DESCRIPTION OF THE TASK ->
Reproduce the records below exactly as they appear, omitting any pictures they contain.
::: DATASET RECORDS :::
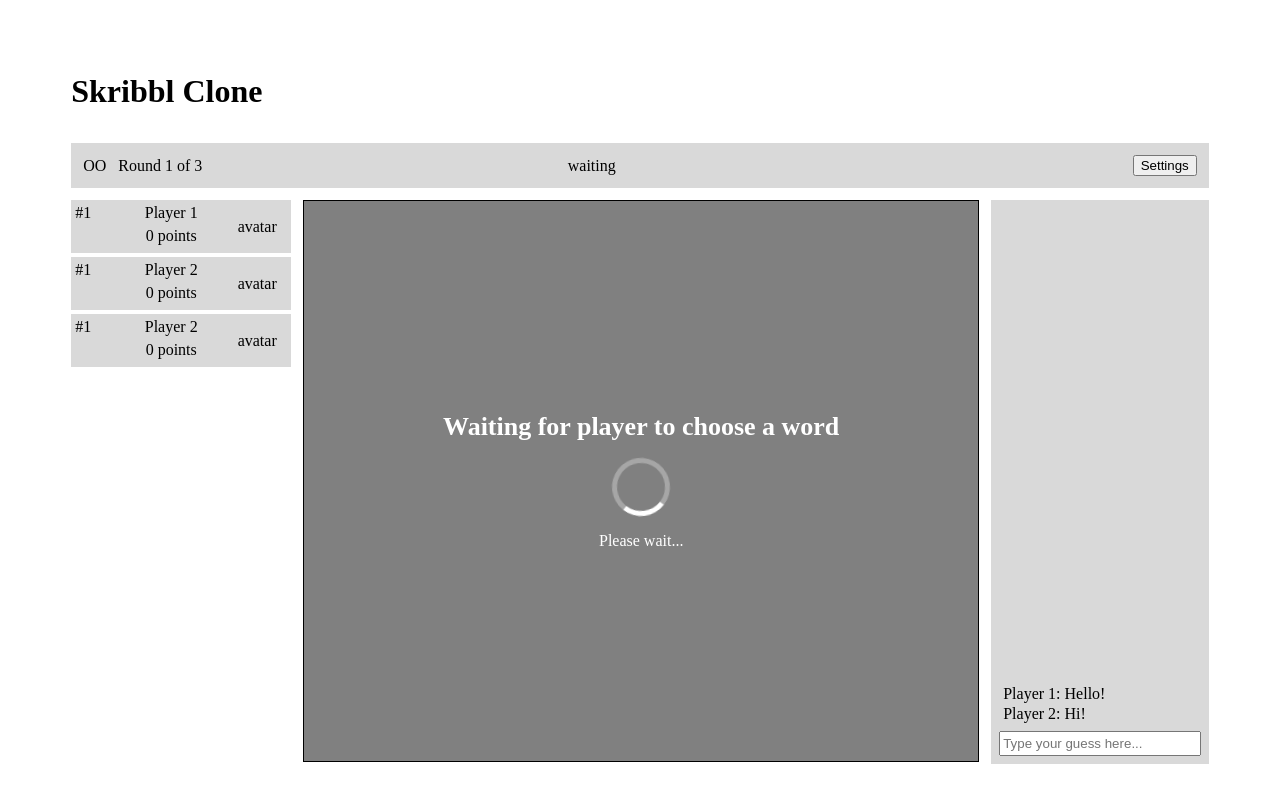
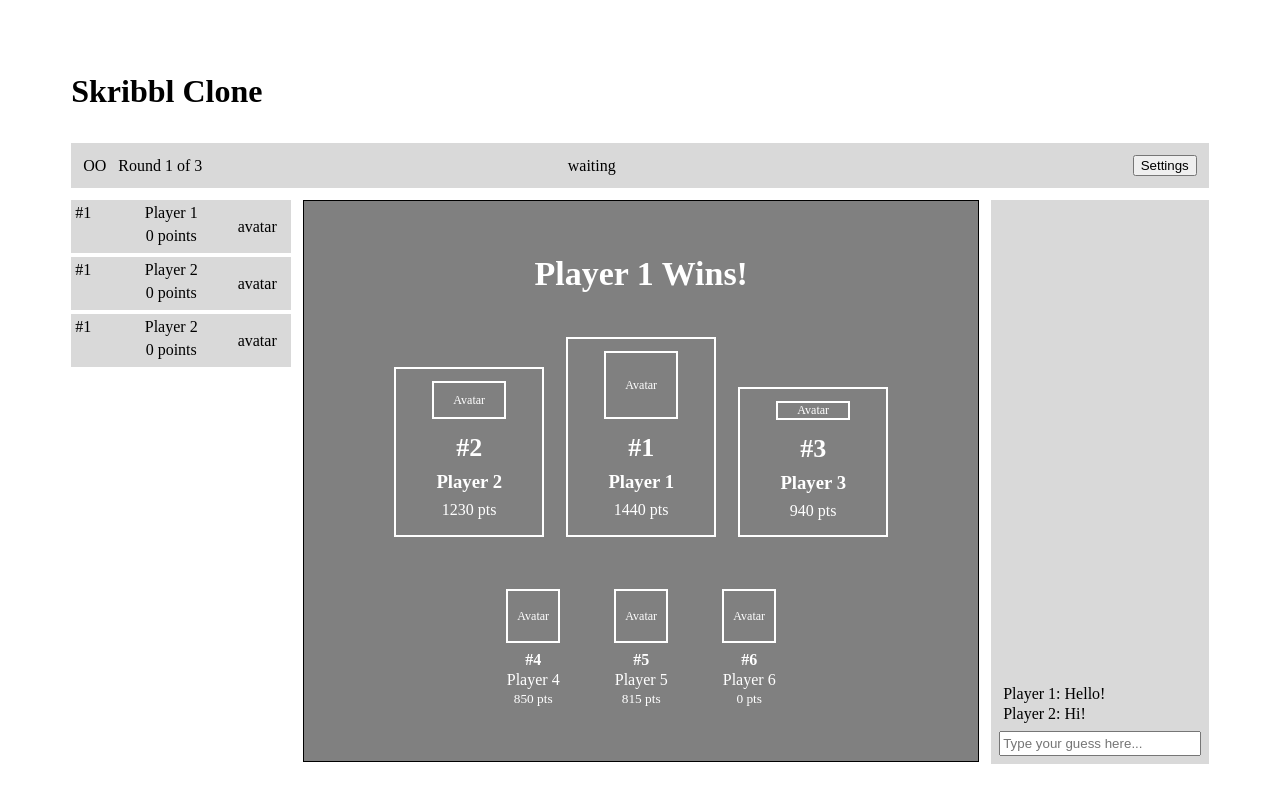
Before and after one commit to Nevil-MS/scribble-clone, a React (Vite) app in the folder frontend/: page / in a window 1280 px wide. Shown: the top 802 px of the page. Built offline with nearby package versions, Linux system fonts and the light colour scheme.

Commit message:
added leaderboard overlay

```diff
--- a/frontend/src/components/ChooseWordOverlay.css
+++ b/frontend/src/components/ChooseWordOverlay.css
@@ -5,7 +5,7 @@
     right: 0;
     bottom: 46px;      /* stops above toolbar */
 
-    background: rgba(117, 118, 122, 0.497);
+    background: rgba(0, 0, 0, 0.4);
 
     display: flex;
     flex-direction: column;
--- /dev/null
+++ b/frontend/src/components/LeaderboardOverlay.css
@@ -0,0 +1,95 @@
+.leaderboard-overlay {
+  position: absolute;
+  inset: 0;
+  z-index: 10;
+
+  background: #4b5370;
+  color: white;
+
+  display: flex;
+  flex-direction: column;
+  justify-content: center;
+  align-items: center;
+
+  padding: 24px;
+  box-sizing: border-box;
+}
+
+.leaderboard-overlay h1 {
+  margin: 0 0 28px;
+  font-size: 34px;
+}
+
+/* ---------- Top 3 ---------- */
+
+.podium {
+  display: flex;
+  align-items: flex-end;
+  justify-content: center;
+  gap: 22px;
+  margin-bottom: 36px;
+  width: 100%;
+}
+
+.podium-card {
+  width: 150px;
+  border: 2px solid white;
+  padding: 12px;
+  box-sizing: border-box;
+
+  display: flex;
+  flex-direction: column;
+  align-items: center;
+  text-align: center;
+}
+
+.first  { height: 200px; }
+.second { height: 170px; }
+.third  { height: 150px; }
+
+.avatar-placeholder {
+  width: 70px;
+  height: 70px;
+  border: 2px solid white;
+  margin-bottom: 10px;
+
+  display: flex;
+  align-items: center;
+  justify-content: center;
+  font-size: 12px;
+}
+
+.podium-card h2,
+.podium-card h3,
+.podium-card p {
+  margin: 4px 0;
+}
+
+/* ---------- Remaining players ---------- */
+
+.leaderboard-rest {
+  display: flex;
+  justify-content: center;
+  gap: 18px;
+  width: 100%;
+}
+
+.mini-player {
+  width: 90px;
+
+  display: flex;
+  flex-direction: column;
+  align-items: center;
+  text-align: center;
+}
+
+.avatar-placeholder.small {
+  width: 50px;
+  height: 50px;
+  margin-bottom: 8px;
+}
+
+.mini-player span,
+.mini-player small {
+  margin-top: 2px;
+}
--- /dev/null
+++ b/frontend/src/components/LeaderboardOverlay.jsx
@@ -0,0 +1,54 @@
+import "./LeaderboardOverlay.css";
+
+function LeaderboardOverlay() {
+  const players = [
+    { rank: 1, name: "Player 1", points: 1440 },
+    { rank: 2, name: "Player 2", points: 1230 },
+    { rank: 3, name: "Player 3", points: 940 },
+    { rank: 4, name: "Player 4", points: 850 },
+    { rank: 5, name: "Player 5", points: 815 },
+    { rank: 6, name: "Player 6", points: 0 },
+  ];
+
+  return (
+    <div className="canvas-overlay leaderboard-overlay">
+      <h1>Player 1 Wins!</h1>
+
+      <div className="podium">
+        <div className="podium-card second">
+          <div className="avatar-placeholder">Avatar</div>
+          <h2>#2</h2>
+          <h3>{players[1].name}</h3>
+          <p>{players[1].points} pts</p>
+        </div>
+
+        <div className="podium-card first">
+          <div className="avatar-placeholder">Avatar</div>
+          <h2>#1</h2>
+          <h3>{players[0].name}</h3>
+          <p>{players[0].points} pts</p>
+        </div>
+
+        <div className="podium-card third">
+          <div className="avatar-placeholder">Avatar</div>
+          <h2>#3</h2>
+          <h3>{players[2].name}</h3>
+          <p>{players[2].points} pts</p>
+        </div>
+      </div>
+
+      <div className="leaderboard-rest">
+        {players.slice(3).map((player) => (
+          <div key={player.rank} className="mini-player">
+            <div className="avatar-placeholder small">Avatar</div>
+            <strong>#{player.rank}</strong>
+            <span>{player.name}</span>
+            <small>{player.points} pts</small>
+          </div>
+        ))}
+      </div>
+    </div>
+  );
+}
+
+export default LeaderboardOverlay;
--- a/frontend/src/components/WaitingOverlay.css
+++ b/frontend/src/components/WaitingOverlay.css
@@ -8,7 +8,7 @@
     align-items: center;
     gap: 18px;
 
-    background: rgba(45, 50, 75, 0.55);
+    background: rgba(0, 0, 0, 0.4);
     z-index: 10;
 }
 
--- a/frontend/src/pages/GamePage.jsx
+++ b/frontend/src/pages/GamePage.jsx
@@ -5,11 +5,13 @@ import PlayerList from "../components/PlayerList";
 import Chat from "../components/Chat";
 import ChooseWordOverlay from "../components/ChooseWordOverlay";
 import WaitingOverlay from "../components/WaitingOverlay";
+import LeaderboardOverlay from "../components/LeaderboardOverlay";
 import "./GamePage.css";
 
 function GamePage() {
-  const [gameState, setGameState] = useState("waiting");
-  // States: waiting | choosing | drawing
+  const [gameState, setGameState] = useState("leaderboard");
+
+  // States: waiting | choosing | drawing | leaderboard
 
   return (
     <main>
@@ -36,6 +38,8 @@ function GamePage() {
                 onChoose={() => setGameState("drawing")}
               />
             )}
+
+            {gameState === "leaderboard" && <LeaderboardOverlay />}
 
             <div
               className={`canvas-toolbar ${
```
:::
ANSWER SECTION ->
Before and after one commit to Nevil-MS/scribble-clone, a React (Vite) app in the folder frontend/: page / in a window 1280 px wide. Shown: the top 802 px of the page. Built offline with nearby package versions, Linux system fonts and the light colour scheme.

Commit message:
added leaderboard overlay

```diff
--- a/frontend/src/components/ChooseWordOverlay.css
+++ b/frontend/src/components/ChooseWordOverlay.css
@@ -5,7 +5,7 @@
     right: 0;
     bottom: 46px;      /* stops above toolbar */
 
-    background: rgba(117, 118, 122, 0.497);
+    background: rgba(0, 0, 0, 0.4);
 
     display: flex;
     flex-direction: column;
--- /dev/null
+++ b/frontend/src/components/LeaderboardOverlay.css
@@ -0,0 +1,95 @@
+.leaderboard-overlay {
+  position: absolute;
+  inset: 0;
+  z-index: 10;
+
+  background: #4b5370;
+  color: white;
+
+  display: flex;
+  flex-direction: column;
+  justify-content: center;
+  align-items: center;
+
+  padding: 24px;
+  box-sizing: border-box;
+}
+
+.leaderboard-overlay h1 {
+  margin: 0 0 28px;
+  font-size: 34px;
+}
+
+/* ---------- Top 3 ---------- */
+
+.podium {
+  display: flex;
+  align-items: flex-end;
+  justify-content: center;
+  gap: 22px;
+  margin-bottom: 36px;
+  width: 100%;
+}
+
+.podium-card {
+  width: 150px;
+  border: 2px solid white;
+  padding: 12px;
+  box-sizing: border-box;
+
+  display: flex;
+  flex-direction: column;
+  align-items: center;
+  text-align: center;
+}
+
+.first  { height: 200px; }
+.second { height: 170px; }
+.third  { height: 150px; }
+
+.avatar-placeholder {
+  width: 70px;
+  height: 70px;
+  border: 2px solid white;
+  margin-bottom: 10px;
+
+  display: flex;
+  align-items: center;
+  justify-content: center;
+  font-size: 12px;
+}
+
+.podium-card h2,
+.podium-card h3,
+.podium-card p {
+  margin: 4px 0;
+}
+
+/* ---------- Remaining players ---------- */
+
+.leaderboard-rest {
+  display: flex;
+  justify-content: center;
+  gap: 18px;
+  width: 100%;
+}
+
+.mini-player {
+  width: 90px;
+
+  display: flex;
+  flex-direction: column;
+  align-items: center;
+  text-align: center;
+}
+
+.avatar-placeholder.small {
+  width: 50px;
+  height: 50px;
+  margin-bottom: 8px;
+}
+
+.mini-player span,
+.mini-player small {
+  margin-top: 2px;
+}
--- /dev/null
+++ b/frontend/src/components/LeaderboardOverlay.jsx
@@ -0,0 +1,54 @@
+import "./LeaderboardOverlay.css";
+
+function LeaderboardOverlay() {
+  const players = [
+    { rank: 1, name: "Player 1", points: 1440 },
+    { rank: 2, name: "Player 2", points: 1230 },
+    { rank: 3, name: "Player 3", points: 940 },
+    { rank: 4, name: "Player 4", points: 850 },
+    { rank: 5, name: "Player 5", points: 815 },
+    { rank: 6, name: "Player 6", points: 0 },
+  ];
+
+  return (
+    <div className="canvas-overlay leaderboard-overlay">
+      <h1>Player 1 Wins!</h1>
+
+      <div className="podium">
+        <div className="podium-card second">
+          <div className="avatar-placeholder">Avatar</div>
+          <h2>#2</h2>
+          <h3>{players[1].name}</h3>
+          <p>{players[1].points} pts</p>
+        </div>
+
+        <div className="podium-card first">
+          <div className="avatar-placeholder">Avatar</div>
+          <h2>#1</h2>
+          <h3>{players[0].name}</h3>
+          <p>{players[0].points} pts</p>
+        </div>
+
+        <div className="podium-card third">
+          <div className="avatar-placeholder">Avatar</div>
+          <h2>#3</h2>
+          <h3>{players[2].name}</h3>
+          <p>{players[2].points} pts</p>
+        </div>
+      </div>
+
+      <div className="leaderboard-rest">
+        {players.slice(3).map((player) => (
+          <div key={player.rank} className="mini-player">
+            <div className="avatar-placeholder small">Avatar</div>
+            <strong>#{player.rank}</strong>
+            <span>{player.name}</span>
+            <small>{player.points} pts</small>
+          </div>
+        ))}
+      </div>
+    </div>
+  );
+}
+
+export default LeaderboardOverlay;
--- a/frontend/src/components/WaitingOverlay.css
+++ b/frontend/src/components/WaitingOverlay.css
@@ -8,7 +8,7 @@
     align-items: center;
     gap: 18px;
 
-    background: rgba(45, 50, 75, 0.55);
+    background: rgba(0, 0, 0, 0.4);
     z-index: 10;
 }
 
--- a/frontend/src/pages/GamePage.jsx
+++ b/frontend/src/pages/GamePage.jsx
@@ -5,11 +5,13 @@ import PlayerList from "../components/PlayerList";
 import Chat from "../components/Chat";
 import ChooseWordOverlay from "../components/ChooseWordOverlay";
 import WaitingOverlay from "../components/WaitingOverlay";
+import LeaderboardOverlay from "../components/LeaderboardOverlay";
 import "./GamePage.css";
 
 function GamePage() {
-  const [gameState, setGameState] = useState("waiting");
-  // States: waiting | choosing | drawing
+  const [gameState, setGameState] = useState("leaderboard");
+
+  // States: waiting | choosing | drawing | leaderboard
 
   return (
     <main>
@@ -36,6 +38,8 @@ function GamePage() {
                 onChoose={() => setGameState("drawing")}
               />
             )}
+
+            {gameState === "leaderboard" && <LeaderboardOverlay />}
 
             <div
               className={`canvas-toolbar ${
```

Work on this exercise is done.